B. yarelli migrates in schools. It is reported to migrate to follow its prey. It is also reported that it follows Catlocarpio siamensis during its upstream migration. Apparently the main upstream migration begins close to the peak of flood, when the current is very strong and the water is turbid.[9]

Relationship to humans[edit]

Bagarius species are marketed fresh, and are important as a food fish, but the meat spoils rapidly and can cause illness.[7][8][9] The Goonch catfish B. yarrelli has become an object of media attention as reports have surfaced of some of these fish feeding on funeral pyres in the Kali River.[10] There is speculation that some drownings have also been caused by large specimens that have "developed a taste" for human flesh from the corpses and subsequently have attacked bathers in the river. This is the subject of a TV documentary aired on 22 October 2008,[11] as well as an episode about the Kali River goonch attacks on the Animal Planet series River Monsters.

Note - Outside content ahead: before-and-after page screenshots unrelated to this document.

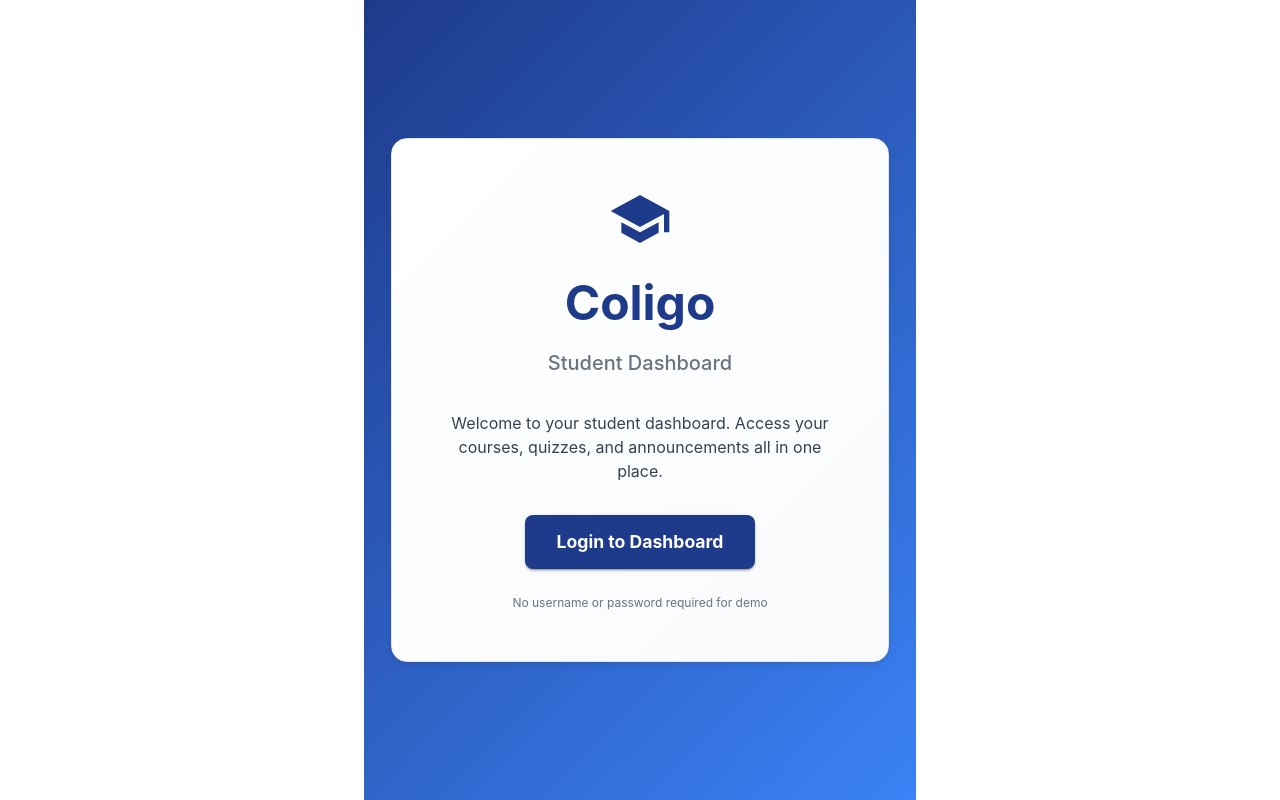
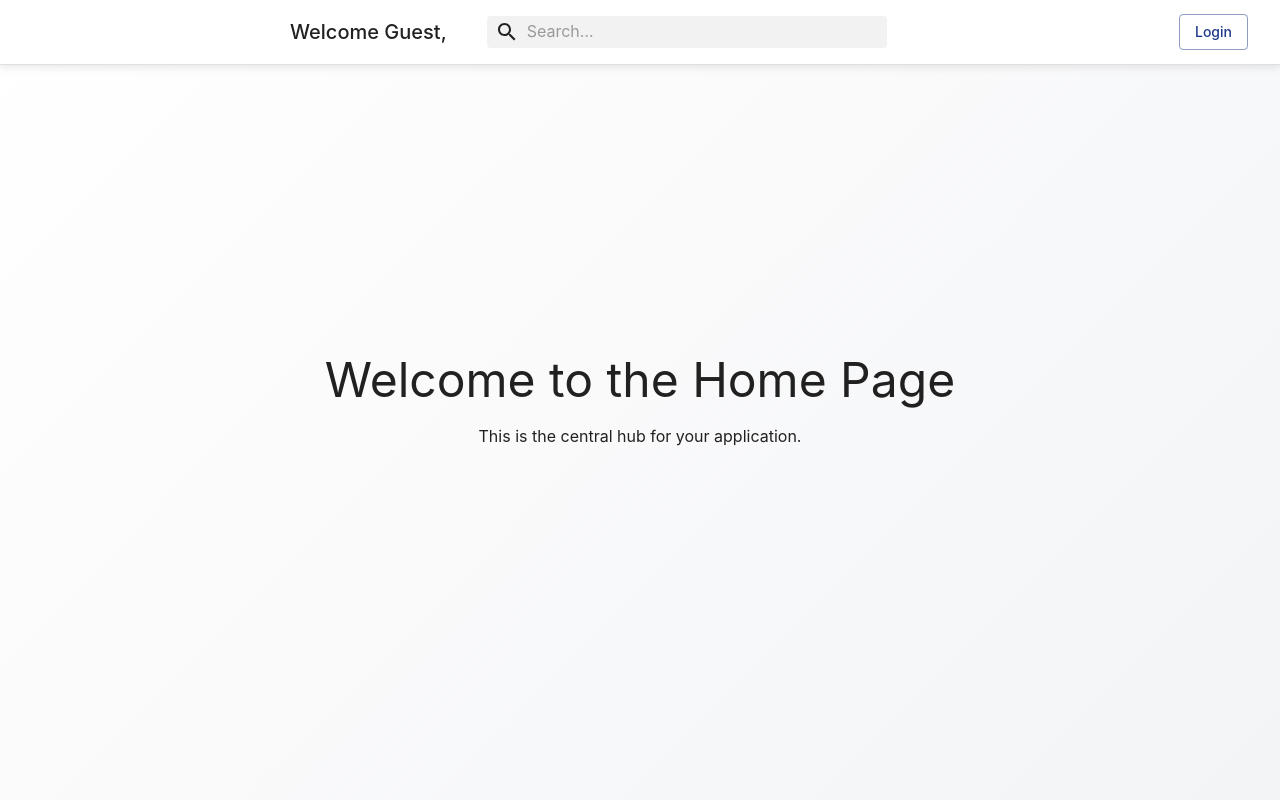
Before and after one commit to Esraa-mohamed1/Anyware-Elearning-ReactDash, a React (Create React App) app: page / in a window 1280 px wide. Built offline with nearby package versions, Linux system fonts and the light colour scheme; no server answers.

Commit message:
added the header to the home page and dashboard, added the logo to the header, and made some style changes

```diff
--- a/src/App.tsx
+++ b/src/App.tsx
@@ -5,7 +5,7 @@ import { ThemeProvider, createTheme } from '@mui/material/styles';
 import CssBaseline from '@mui/material/CssBaseline';
 import { store } from './store';
 import RequireAuth from './components/common/RequireAuth';
-import LoginPage from './features/auth/LoginPage';
+import HomePage from './features/home/HomePage';
 import Dashboard from './features/dashboard/Dashboard';
 import AnnouncementsPage from './features/announcements/AnnouncementsPage';
 import QuizzesPage from './features/quizzes/QuizzesPage';
@@ -40,7 +40,9 @@ function App() {
         <CssBaseline />
         <Router>
           <Routes>
-            <Route path="/" element={<LoginPage />} />
+            {/* Home page now shows Header + Login/Logout button */}
+            <Route path="/" element={<HomePage />} />
+
             <Route
               path="/dashboard"
               element={
@@ -65,7 +67,8 @@ function App() {
                 </RequireAuth>
               }
             />
-            {/* Redirect all undefined routes to the home page */}
+
+            {/* Redirect any unknown route to home */}
             <Route path="*" element={<Navigate to="/" replace />} />
           </Routes>
         </Router>
--- a/src/components/layout/Header.tsx
+++ b/src/components/layout/Header.tsx
@@ -3,109 +3,119 @@ import {
   AppBar,
   Toolbar,
   Typography,
-  InputBase,
+  Box,
+  IconButton,
   Badge,
   Avatar,
-  Box,
-  styled,
+  Button,
+  InputBase,
 } from '@mui/material';
-import {
-  Search as SearchIcon,
-  Notifications as NotificationsIcon,
-  Mail as MailIcon,
-} from '@mui/icons-material';
+import { Notifications, Mail, Search } from '@mui/icons-material';
+import { styled, alpha } from '@mui/material/styles';
 import { useAuth } from '../../hooks/useAuth';
+import { useNavigate } from 'react-router-dom';
 
-const drawerWidth = 240;
+const StyledAppBar = styled(AppBar)(({ theme }) => ({
+  backgroundColor: theme.palette.background.paper,
+  color: theme.palette.text.primary,
+  boxShadow: '0px 2px 8px rgba(0,0,0,0.1)',
+  borderBottom: `1px solid ${theme.palette.divider}`,
+}));
 
-const StyledAppBar = styled(AppBar)({
-  width: `calc(100% - ${drawerWidth}px)`,
-  marginLeft: drawerWidth,
-  backgroundColor: 'white',
-  color: '#374151',
-  boxShadow: '0 1px 3px rgba(0,0,0,0.1)',
-});
+const StyledToolbar = styled(Toolbar)(() => ({
+  paddingLeft: '290px !important',
+  paddingRight: '16px !important',
+  minHeight: 64,
+}));
 
-const Search = styled('div')(({ theme }) => ({
+const SearchBox = styled('div')(({ theme }) => ({
   position: 'relative',
   borderRadius: theme.shape.borderRadius,
-  backgroundColor: '#f3f4f6',
-  marginRight: theme.spacing(2),
-  marginLeft: 0,
+  backgroundColor: alpha(theme.palette.common.black, 0.05),
+  '&:hover': {
+    backgroundColor: alpha(theme.palette.common.black, 0.1),
+  },
+  marginLeft: theme.spacing(2),
   width: '100%',
-  [theme.breakpoints.up('sm')]: {
-    marginLeft: theme.spacing(3),
-    width: 'auto',
-  },
+  maxWidth: 400,
+  display: 'flex',
+  alignItems: 'center',
+  paddingLeft: theme.spacing(1),
 }));
 
-const SearchIconWrapper = styled('div')(({ theme }) => ({
-  padding: theme.spacing(0, 2),
-  height: '100%',
-  position: 'absolute',
-  pointerEvents: 'none',
-  display: 'flex',
-  alignItems: 'center',
-  justifyContent: 'center',
-  color: '#6b7280',
-}));
-
-const StyledInputBase = styled(InputBase)(({ theme }) => ({
-  color: 'inherit',
-  '& .MuiInputBase-input': {
-    padding: theme.spacing(1, 1, 1, 0),
-    paddingLeft: `calc(1em + ${theme.spacing(4)})`,
-    transition: theme.transitions.create('width'),
-    width: '100%',
-    [theme.breakpoints.up('md')]: {
-      width: '20ch',
-    },
-  },
+const StyledInput = styled(InputBase)(({ theme }) => ({
+  marginLeft: theme.spacing(1),
+  flex: 1,
 }));
 
 const Header: React.FC = () => {
-  const { user } = useAuth();
+  const { user, login, logout, isAuthenticated } = useAuth();
+  const navigate = useNavigate();
+
+  const handleLogin = () => {
+    login({ id: '1', name: 'Student', email: 'student@example.com' });
+    navigate('/dashboard');
+  };
+
+  const handleLogout = () => {
+    logout();
+    navigate('/');
+  };
 
   return (
     <StyledAppBar position="fixed">
-      <Toolbar>
-        <Typography variant="h6" component="div" sx={{ flexGrow: 0, mr: 3 }}>
-          Welcome {user?.name || 'Student'},
+      <StyledToolbar>
+        {/* Welcome message */}
+        <Typography variant="h6" component="div" sx={{ mr: 3 }}>
+          Welcome {user?.name || 'Guest'},
         </Typography>
 
-        <Search>
-          <SearchIconWrapper>
-            <SearchIcon />
-          </SearchIconWrapper>
-          <StyledInputBase
-            placeholder="Search..."
-            inputProps={{ 'aria-label': 'search' }}
-          />
-        </Search>
+        {/* Search box */}
+        <SearchBox>
+          <Search />
+          <StyledInput placeholder="Search…" />
+        </SearchBox>
 
         <Box sx={{ flexGrow: 1 }} />
 
-        <Box sx={{ display: 'flex', alignItems: 'center', gap: 2 }}>
-          <Badge badgeContent={1} color="error">
-            <NotificationsIcon sx={{ color: '#6b7280', cursor: 'pointer' }} />
-          </Badge>
+        {/* Login / Logout */}
+        {!isAuthenticated ? (
+          <Button
+            variant="outlined"
+            color="primary"
+            onClick={handleLogin}
+            sx={{ mr: 2 }}
+          >
+            Login
+          </Button>
+        ) : (
+          <Button
+            variant="outlined"
+            color="primary"
+            onClick={handleLogout}
+            sx={{ mr: 2 }}
+          >
+            Logout
+          </Button>
+        )}
 
-          <Badge badgeContent={3} color="error">
-            <MailIcon sx={{ color: '#6b7280', cursor: 'pointer' }} />
-          </Badge>
-
-          <Avatar
-            sx={{
-              width: 40,
-              height: 40,
-              bgcolor: '#1e3a8a',
-              cursor: 'pointer'
-            }}
-          >
-            {user?.name?.charAt(0) || 'S'}
-          </Avatar>
-        </Box>
-      </Toolbar>
+        {/* Icons when logged in */}
+        {isAuthenticated && (
+          <Box sx={{ display: 'flex', alignItems: 'center', gap: 2 }}>
+            <IconButton color="inherit">
+              <Badge badgeContent={4} color="error">
+                <Mail />
+              </Badge>
+            </IconButton>
+            <IconButton color="inherit">
+              <Badge badgeContent={17} color="error">
+                <Notifications />
+              </Badge>
+            </IconButton>
+            <Avatar alt={user?.name || 'Student'} src="/static/images/avatar/1.jpg" />
+          </Box>
+        )}
+      </StyledToolbar>
     </StyledAppBar>
   );
 };
--- a/src/components/layout/Sidebar.tsx
+++ b/src/components/layout/Sidebar.tsx
@@ -102,20 +102,7 @@ const Sidebar: React.FC = () => {
         </List>
         <Box sx={{ mt: 'auto', p: 2, textAlign: 'center' }}>
           {/* Language Switcher Buttons */}
-          <Button
-            variant="contained"
-            onClick={() => changeLanguage('en')}
-            sx={{ textTransform: 'none', mb: 1 }}
-          >
-            English
-          </Button>
-          <Button
-            variant="contained"
-            onClick={() => changeLanguage('ar')}
-            sx={{ textTransform: 'none' }}
-          >
-            العربية
-          </Button>
+
         </Box>
       </Box>
     </StyledDrawer>
--- a/src/features/dashboard/Dashboard.tsx
+++ b/src/features/dashboard/Dashboard.tsx
@@ -8,6 +8,7 @@ import Layout from '../../components/layout/Layout';
 import ExamCard from '../../components/ui/ExamCard';
 import AnnouncementsCard from '../../components/ui/AnnouncementsCard';
 import QuizzesCard from '../../components/ui/QuizzesCard';
+import Header from '../../components/layout/Header';
 
 const Dashboard: React.FC = () => {
   const dispatch = useDispatch<AppDispatch>();
@@ -24,21 +25,29 @@ const Dashboard: React.FC = () => {
   }, [dispatch]);
 
   return (
+    <>
+      {/* Header ثابت فوق */}
+      <Header />
+
+      {/* محتوى الـ Dashboard */}
       <Layout>
-      <Container maxWidth="xl" sx={{ py: 0 }}>
-        <Box sx={{
+        <Container maxWidth="xl" sx={{ py: 0, mt: 8 }}>
+          <Box
+            sx={{
               display: 'flex',
               flexDirection: { xs: 'column', lg: 'row' },
               gap: { xs: 2, md: 3 },
-          mt: { xs: 1, md: 2 }
-        }}>
+            }}
+          >
             {/* Left Column */}
             <Box sx={{ flex: { lg: 2 } }}>
-            <Box sx={{
+              <Box
+                sx={{
                   display: 'flex',
                   flexDirection: 'column',
-              gap: { xs: 2, md: 3 }
-            }}>
+                  gap: { xs: 2, md: 3 },
+                }}
+              >
                 {/* Exam Card */}
                 <Box>
                   <ExamCard />
@@ -58,6 +67,7 @@ const Dashboard: React.FC = () => {
           </Box>
         </Container>
       </Layout>
+    </>
   );
 };
 
--- a/src/features/home/HomePage.tsx
+++ b/src/features/home/HomePage.tsx
@@ -1,8 +1,11 @@
 import React from 'react';
 import { Box, Typography } from '@mui/material';
+import Header from '../../components/layout/Header';
 
 const HomePage: React.FC = () => {
   return (
+    <>
+      <Header />
       <Box
         sx={{
           minHeight: '100vh',
@@ -22,6 +25,7 @@ const HomePage: React.FC = () => {
           This is the central hub for your application.
         </Typography>
       </Box>
+    </>
   );
 };
 
```
Also changed, not shown: src/assets/elaernin.png (added). Lines whose indentation alone changed are shown as unchanged.
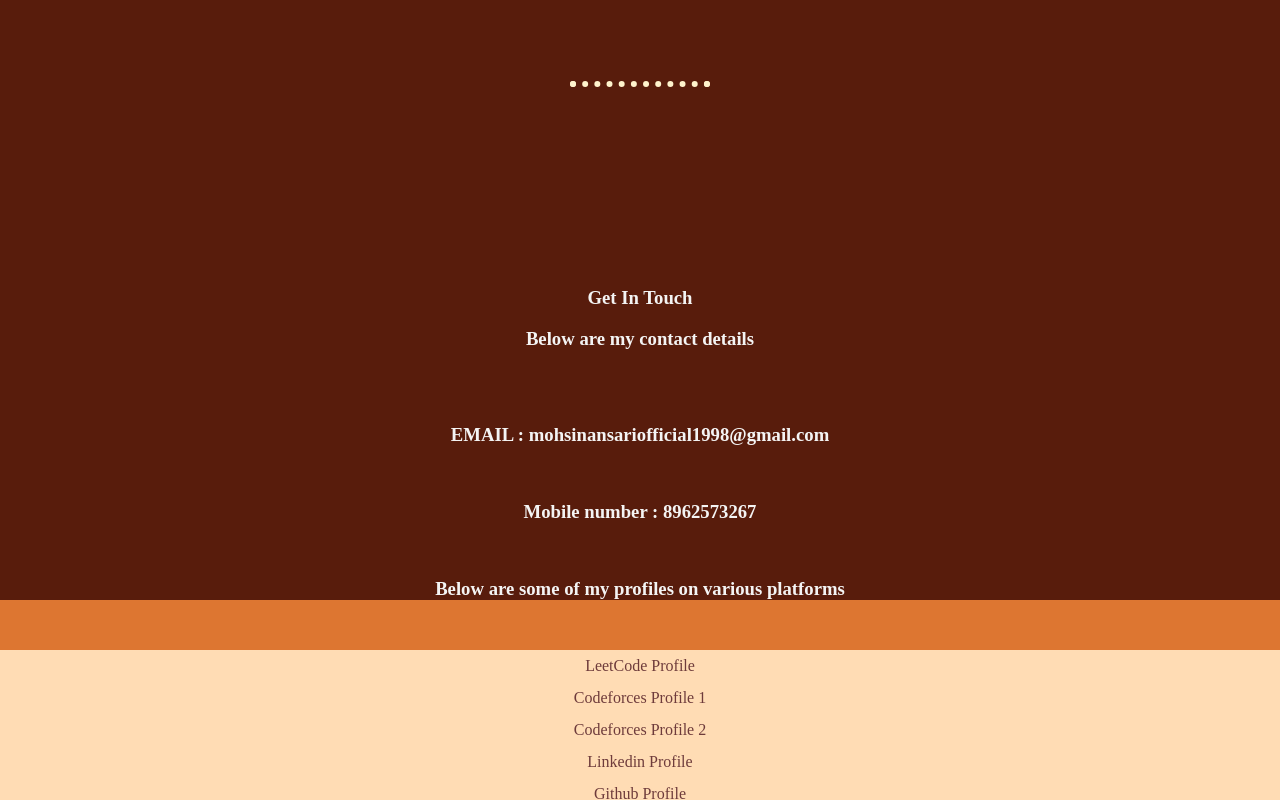
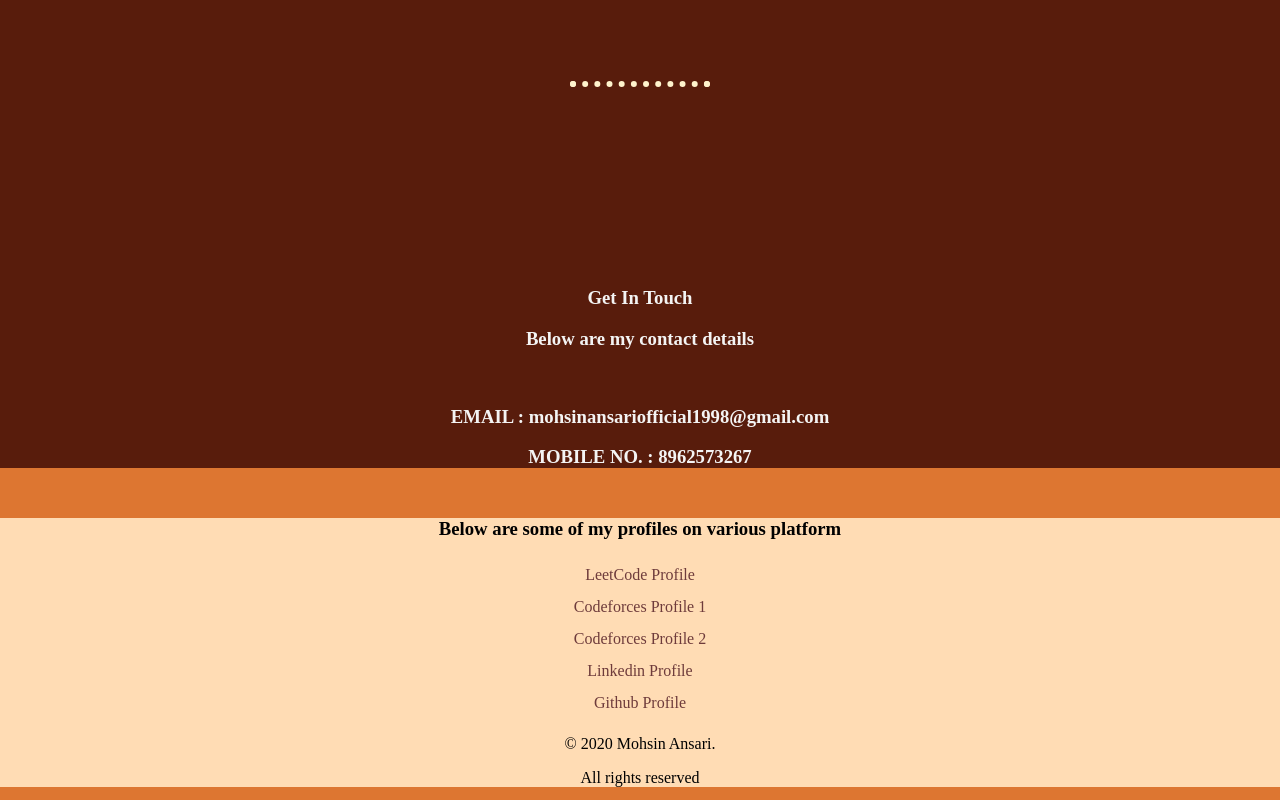
Before and after one commit to mohsinansari12/myIntroSite, a plain HTML site: page index.html in a window 1280 px wide. Shown: the part 2398-3198 px from the top of the page. Drawn offline with Linux system fonts and the light colour scheme.

Commit message:
Update index.html

```diff
--- a/index.html
+++ b/index.html
@@ -23,7 +23,7 @@
     <div class="profile">
       <img src="images/MohsinAnsari.png" alt="Mohsin Ansari" width="225" height="350">
       <h2>Hello.</h2>
-      <p>I'm Mohsin Ansari , a 3rd year student at MANIT Bhopal</p>
+      <p>I'm Mohsin Ansari ,currently a 4th year student at NIT Bhopal</p>
     </div>
     <hr>
     <div class="skills">
@@ -49,18 +49,15 @@
     <div class="contact-me">
       <h3>Get In Touch</h2>
       <h3>Below are my contact details</h3>
-	  <br><br>
+	  <br>
 	  <h3>EMAIL : mohsinansariofficial1998@gmail.com</h3>
-	  <br>
-	  <h3>Mobile number : 8962573267</h3>
-	  <br>
-      <h3>Below are some of my profiles on various platforms</h3>
-
+	  <h3>MOBILE NO. : 8962573267</h3>
     </div>
   </div>
 
 
   <div class="bottom-container">
+    <h3>Below are some of my profiles on various platform</h3>
     <a class="footer-link" href="https://www.leetcode.com/leetcode_bantu_mohsin">LeetCode Profile</a>
     <br>
     <a class="footer-link" href="https://codeforces.com/profile/Mohsin_Bantu_cf">Codeforces Profile 1</a>
@@ -72,7 +69,6 @@
 	<a class="footer-link" href="https://www.github.com/mohsinansari12">Github Profile</a>
 	<br>
     <p>© 2020 Mohsin Ansari.</p>
-    <br>
     <p>All rights reserved</p>
   </div>
 
```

  1. ^ Froese, Rainer, and Daniel Pauly, eds. (2012). Species of Bagarius in FishBase. February 2012 version.
  2. ^ a b c d e f g h i j Roberts, Tyson R. (1983). "Revision of the South and Southeast Asian Sisorid Catfish Genus Bagarius, with Description of a New Species from the Mekong". Copeia. 1983 (2): 435–445. doi:10.2307/1444387. JSTOR 1444387. 
  3. ^ a b c d Thomson, Alfred W.; Page, Lawrence M. (2006). "Genera of the Asian Catfish Families Sisoridae and Erethistidae (Teleostei: Siluriformes)" (PDF). Zootaxa. 1345: 1–96. 
  4. ^ a b Ferraris, Carl J., Jr. (2007). "Checklist of catfishes, recent and fossil (Osteichthyes: Siluriformes), and catalogue of siluriform primary types" (PDF). Zootaxa. 1418: 1–628. 
  5. ^ Zhou, Wei; Yang, Ying; Li, Xu; Li, Ming-Hui (2007). "A Review of the Catfish Genus Pseudexostoma (Siluriformes: Sisoridae) with Description of a New Species from the Upper Salween (Nujiang) Basin of China" (PDF). The Raffles Bulletin of Zoology. 55 (1): 147–155. 
  6. ^ Froese, Rainer and Pauly, Daniel, eds. (2007). "Bagarius rutilus" in FishBase. July 2007 version.
  7. ^ a b c Froese, Rainer and Pauly, Daniel, eds. (2007). "Bagarius suchus" in FishBase. July 2007 version.
  8. ^ a b c d Froese, Rainer and Pauly, Daniel, eds. (2007). "Bagarius bagarius" in FishBase. July 2007 version.
  9. ^ a b c d Froese, Rainer and Pauly, Daniel, eds. (2007). "Bagarius yarelli" in FishBase. July 2007 version.
  10. ^ Mutant fish develops a taste for human flesh in India
  11. ^ Cox, Emma (8 October 2008). "Mutant fish called Goonch." London: The Sun. Retrieved 2008-10-10.